◆ **Source information**:
((

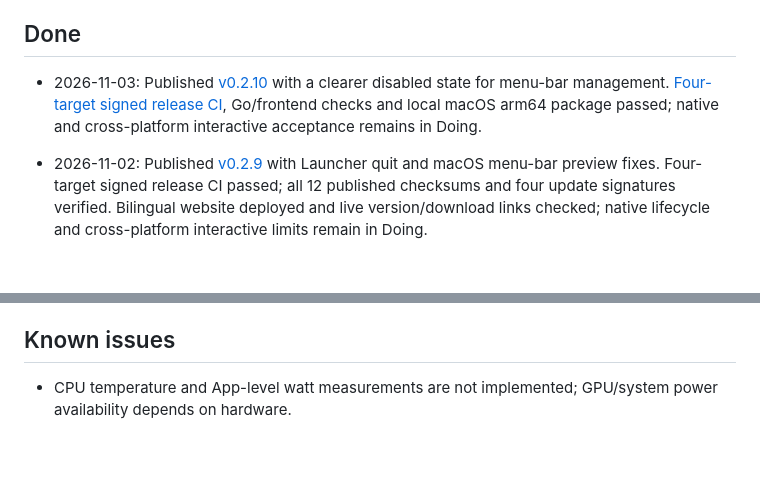
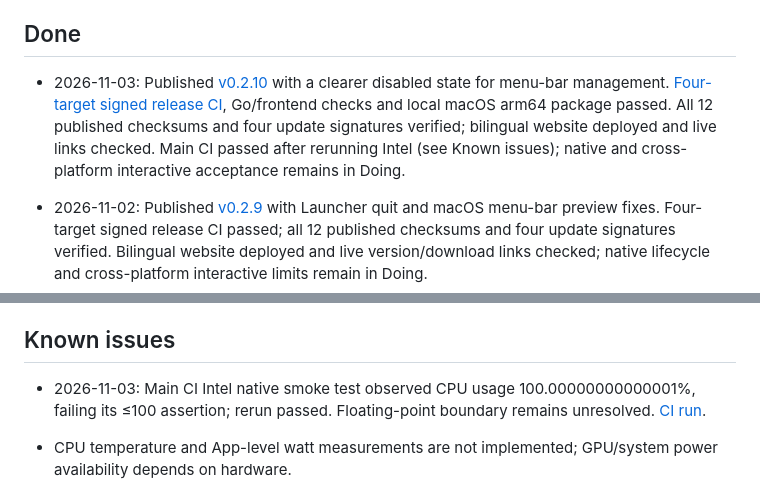
Before and after one commit to rickyshin93/RockshinOps, a Markdown page: STATUS.md, 2 parts joined by grey strips. Drawn GitHub-style; blank space fills up the shorter version.

Commit message:
docs: record v0.2.10 release verification [skip ci]

```diff
--- a/STATUS.md
+++ b/STATUS.md
@@ -34,7 +34,7 @@
 
 ## Done
 
-- 2026-11-03: Published [v0.2.10](https://github.com/rickyshin93/RockshinOps/releases/tag/v0.2.10) with a clearer disabled state for menu-bar management. [Four-target signed release CI](https://github.com/rickyshin93/RockshinOps/actions/runs/41567713197), Go/frontend checks and local macOS arm64 package passed; native and cross-platform interactive acceptance remains in Doing.
+- 2026-11-03: Published [v0.2.10](https://github.com/rickyshin93/RockshinOps/releases/tag/v0.2.10) with a clearer disabled state for menu-bar management. [Four-target signed release CI](https://github.com/rickyshin93/RockshinOps/actions/runs/41567713197), Go/frontend checks and local macOS arm64 package passed. All 12 published checksums and four update signatures verified; bilingual website deployed and live links checked. Main CI passed after rerunning Intel (see Known issues); native and cross-platform interactive acceptance remains in Doing.
 
 - 2026-11-02: Published [v0.2.9](https://github.com/rickyshin93/RockshinOps/releases/tag/v0.2.9) with Launcher quit and macOS menu-bar preview fixes. Four-target signed release CI passed; all 12 published checksums and four update signatures verified. Bilingual website deployed and live version/download links checked; native lifecycle and cross-platform interactive limits remain in Doing.
 
@@ -75,6 +75,8 @@
 
 ## Known issues
 
+- 2026-11-03: Main CI Intel native smoke test observed CPU usage 100.00000000000001%, failing its ≤100 assertion; rerun passed. Floating-point boundary remains unresolved. [CI run](https://github.com/rickyshin93/RockshinOps/actions/runs/41568010391).
+
 - CPU temperature and App-level watt measurements are not implemented; GPU/system power availability depends on hardware.
 - Space and uninstall scans can be partial when macOS denies directory access; the current uninstall comparison encountered 371 protected locations. Full Disk Access may improve coverage but does not guarantee access to all system directories. Name matches do not prove ownership or complete residual detection; REA coverage is representative, not exhaustive. Space results are logical file sizes, not guaranteed reclaimable space.
 - Actual sleep/wake and direct tray-menu interaction remain untested; tray capacity and configurable text/icon-only states were observed in earlier builds through Ice; its cached preview cannot establish current release appearance. Error recovery used a browser fixture, not native fault injection. The interface now uses fixed light styling.
```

))

◆ **Task details**: Your answer should be every line above that contains the word "STATUS".

◆ **Response to this task**:
Before and after one commit to rickyshin93/RockshinOps, a Markdown page: STATUS.md, 2 parts joined by grey strips. Drawn GitHub-style; blank space fills up the shorter version.
--- a/STATUS.md
+++ b/STATUS.md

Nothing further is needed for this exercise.